§ **PROBLEM TO SOLVE**: Output exactly the span of lines beginning with the one that holds "demoing all 13" and ending with the last line of the data below.

§ **Records from a dataset**:
━━━━━━━━━━━━━━━━━━━━

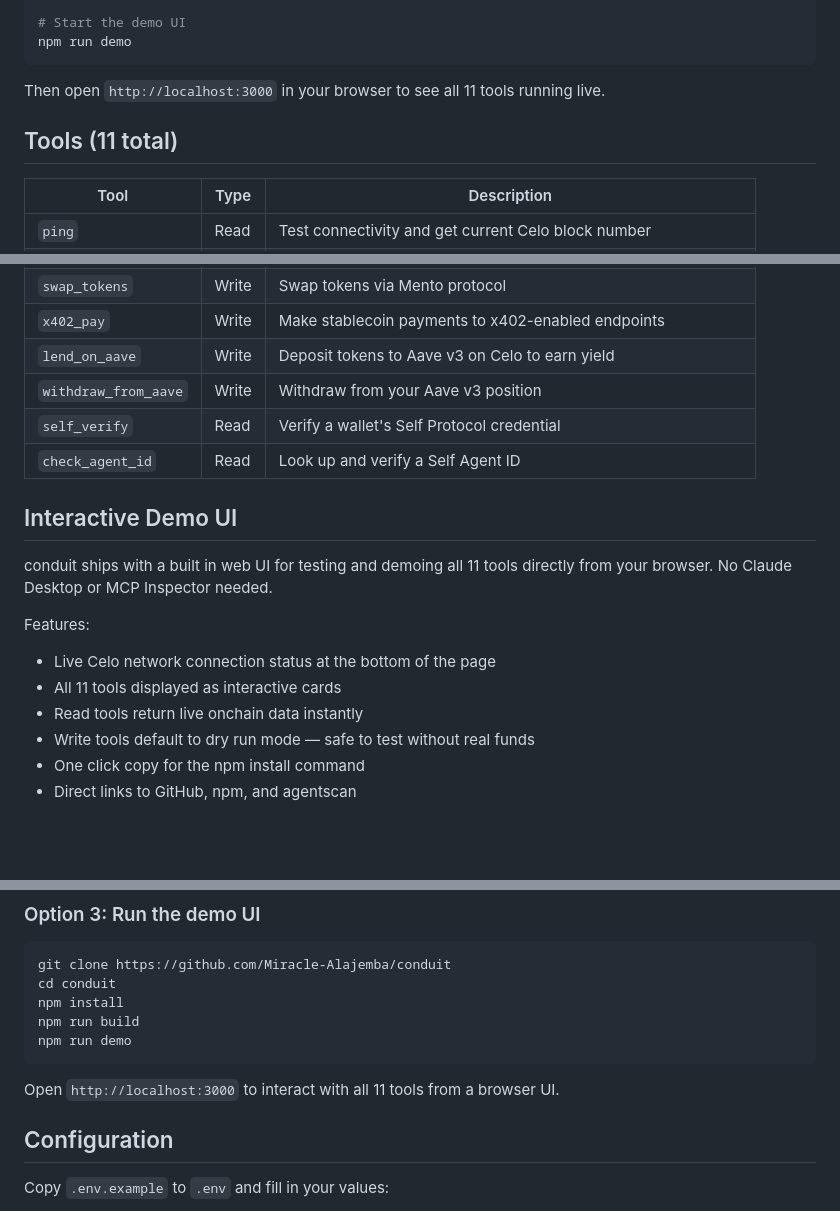
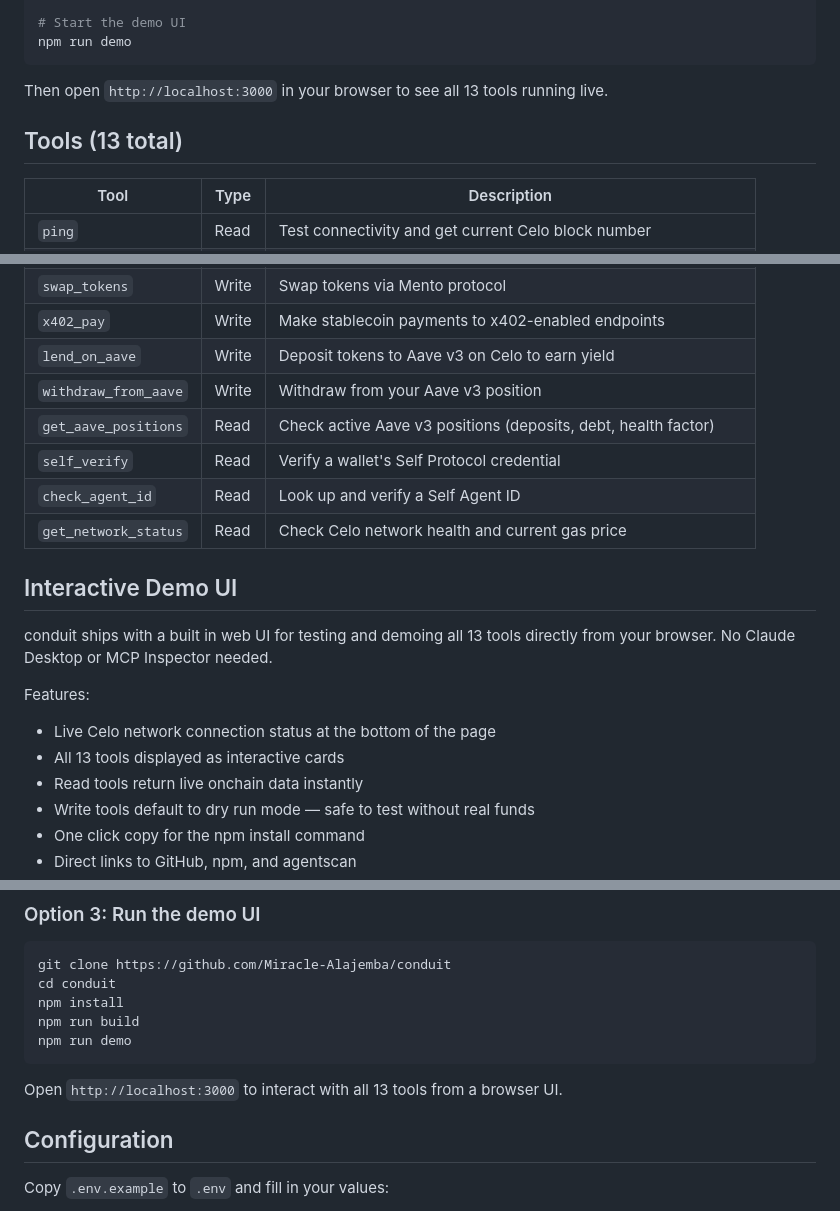
Before and after one commit to Miracle-Alajemba/conduit, a Markdown page: README.md, 3 parts joined by grey strips. Rendered like a GitHub page; blank space fills up the shorter version.

Commit message:
docs: update tool count to 13 and update dependencies description in README

````diff
--- a/README.md
+++ b/README.md
@@ -39,9 +39,9 @@ npm run build
 # Start the demo UI
 npm run demo
 ```
-Then open `http://localhost:3000` in your browser to see all 11 tools running live.
+Then open `http://localhost:3000` in your browser to see all 13 tools running live.
 
-## Tools (11 total)
+## Tools (13 total)
 
 | Tool | Type | Description |
 |------|------|-------------|
@@ -54,16 +54,18 @@ Then open `http://localhost:3000` in your browser to see all 11 tools running li
 | `x402_pay` | Write | Make stablecoin payments to x402-enabled endpoints |
 | `lend_on_aave` | Write | Deposit tokens to Aave v3 on Celo to earn yield |
 | `withdraw_from_aave` | Write | Withdraw from your Aave v3 position |
+| `get_aave_positions` | Read | Check active Aave v3 positions (deposits, debt, health factor) |
 | `self_verify` | Read | Verify a wallet's Self Protocol credential |
 | `check_agent_id` | Read | Look up and verify a Self Agent ID |
+| `get_network_status` | Read | Check Celo network health and current gas price |
 
 ## Interactive Demo UI
 
-conduit ships with a built in web UI for testing and demoing all 11 tools directly from your browser. No Claude Desktop or MCP Inspector needed.
+conduit ships with a built in web UI for testing and demoing all 13 tools directly from your browser. No Claude Desktop or MCP Inspector needed.
 
 Features:
 - Live Celo network connection status at the bottom of the page
-- All 11 tools displayed as interactive cards
+- All 13 tools displayed as interactive cards
 - Read tools return live onchain data instantly
 - Write tools default to dry run mode — safe to test without real funds
 - One click copy for the npm install command
@@ -112,7 +114,7 @@ npm install
 npm run build
 npm run demo
 ```
-Open `http://localhost:3000` to interact with all 11 tools from a browser UI.
+Open `http://localhost:3000` to interact with all 13 tools from a browser UI.
 
 ## Configuration
 
````
Also changed, not shown: other parts of README.md (+1 -1 lines).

━━━━━━━━━━━━━━━━━━━━

§ **FINISHED TASK**:
+conduit ships with a built in web UI for testing and demoing all 13 tools directly from your browser. No Claude Desktop or MCP Inspector needed.
 
 Features:
 - Live Celo network connection status at the bottom of the page
-- All 11 tools displayed as interactive cards
+- All 13 tools displayed as interactive cards
 - Read tools return live onchain data instantly
 - Write tools default to dry run mode — safe to test without real funds
 - One click copy for the npm install command
@@ -112,7 +114,7 @@ npm install
 npm run build
 npm run demo
 ```
-Open `http://localhost:3000` to interact with all 11 tools from a browser UI.
+Open `http://localhost:3000` to interact with all 13 tools from a browser UI.
 
 ## Configuration
 
````
Also changed, not shown: other parts of README.md (+1 -1 lines).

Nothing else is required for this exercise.